29km (18 miles) NW of Bridlington; 55km (34 miles) NE of York; 407km (253 miles) N of London
Scarborough, one of the first seaside resorts in Britain, has been attracting visitors for more than 3 centuries. A mineral spring discovered in the early 17th century led to the establishment of a spa that lured clients with promises of its water's healing benefits. In the 18th century, swimmers were attracted to the waters off the coast -- sea bathing had come into vogue, and the beaches of England swarmed with tourists taking part in the craze.
The city of Scarborough is divided into two unique districts separated by a green headland that holds the remains of Scarborough Castle, which dates from Norman times. South of the headland, the town conforms to its historical molds. High cliffs and garden walks interspersed with early Victorian residences dominate the landscape. The north side is touristier; souvenir shops and fast-food stands line the promenade. Rock candy (brightly colored hard candy that can be etched with the saying of your choice) and candy floss (cotton candy) satisfy even the most die-hard sweet tooth.
For more information about what to see and do while you're in Scarborough, visit the Tourist Information Centre, Pavilion House, Valley Bridge Road (tel. 01723/373333; www.discoveryorkshirecoast.com), open May to September daily 9am to 5pm; the rest of the year, it's open Monday to Saturday 10am to 4:30pm.

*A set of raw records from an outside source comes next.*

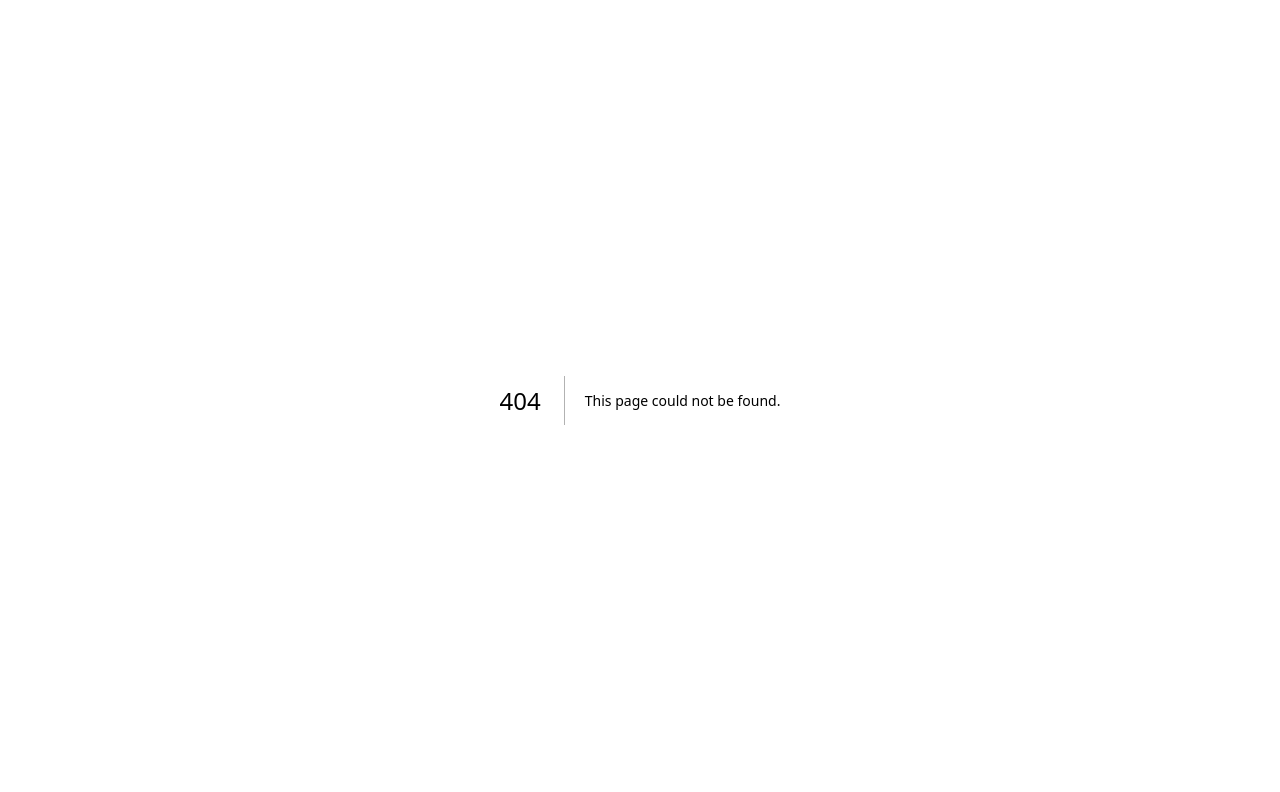
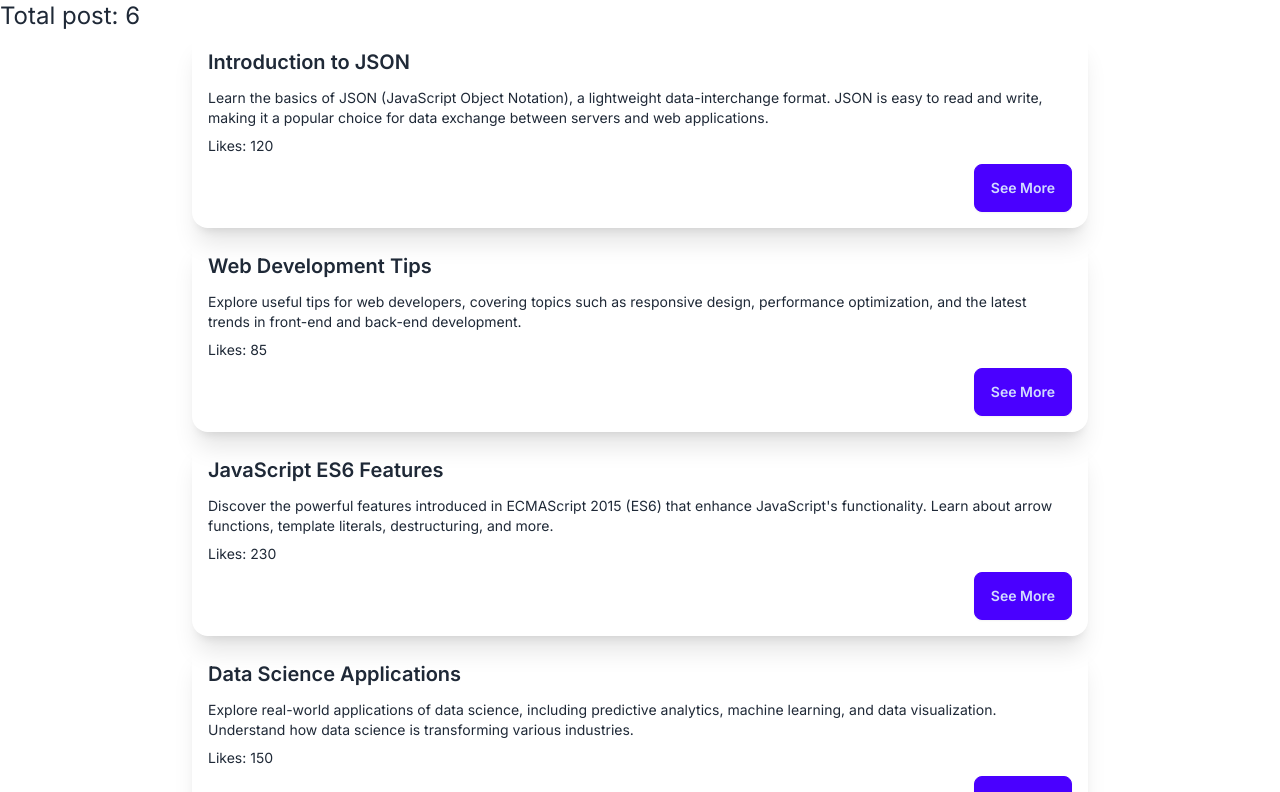
Before and after one commit to jps27CSE/Data_Fetching_Next-JS, a Next.js app: page /posts in a window 1280 px wide. Before the commit this address had no page. Shown: the top 792 px of the page. Built offline with nearby package versions, Linux system fonts and the light colour scheme; data requests are answered from the project's data file.

Commit message:
SSG fetching

```diff
--- a/src/app/layout.js
+++ b/src/app/layout.js
@@ -1,17 +1,17 @@
-import { Inter } from 'next/font/google'
-import './globals.css'
+import { Inter } from "next/font/google";
+import "./globals.css";
 
-const inter = Inter({ subsets: ['latin'] })
+const inter = Inter({ subsets: ["latin"] });
 
 export const metadata = {
-  title: 'Create Next App',
-  description: 'Generated by create next app',
-}
+  title: "Create Next App",
+  description: "Generated by create next app",
+};
 
 export default function RootLayout({ children }) {
   return (
-    <html lang="en">
+    <html lang="en" data-theme="light">
       <body className={inter.className}>{children}</body>
     </html>
-  )
+  );
 }
--- a/src/app/page.js
+++ b/src/app/page.js
@@ -1,7 +1,11 @@
 import React from "react";
 
 const page = () => {
-  return <div>Welcome to next level data fetching</div>;
+  return (
+    <div className="text-4xl text-center">
+      Welcome to next level data fetching
+    </div>
+  );
 };
 
 export default page;
--- /dev/null
+++ b/src/app/posts/page.js
@@ -0,0 +1,36 @@
+const PostPage = async () => {
+  const response = await fetch("http://localhost:5000/posts", {
+    cache: "force-cache", // build time cache {by default}
+  });
+  const posts = await response.json();
+  console.log(posts);
+
+  return (
+    <div className="w-full ">
+      <h1 className="text-2xl">Total post: {posts.length}</h1>
+      {posts.map((post) => (
+        <div
+          key={post.id}
+          className="w-[70%] mx-auto card card-compact mb-2  bg-grey-100 shadow-xl"
+        >
+          <figure>
+            <imgage
+              src="https://daisyui.com/images/stock/photo-1606107557195-0e29a4b5b4aa.jpg"
+              alt="Shoes"
+            />
+          </figure>
+          <div className="card-body">
+            <h2 className="card-title">{post.title}</h2>
+            <p>{post.description}</p>
+            <p>Likes: {post.likesCount}</p>
+            <div className="card-actions justify-end">
+              <button className="btn btn-primary">See More</button>
+            </div>
+          </div>
+        </div>
+      ))}
+    </div>
+  );
+};
+
+export default PostPage;
```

Trains leave London approximately every 30 minutes headed for York, where you'll have to transfer to another train. The entire trip takes just 2 hours and 10 minutes. For more information on schedules and prices, call tel. 0845/748-4950 or visit www.nationalrail.co.uk. Three buses a day leave London heading for York; another will take you from York to Scarborough. If you're taking the bus, plan on spending most of a day riding. For National Express bus service, call tel. 0870/580-8080 or visit www.nationalexpress.com.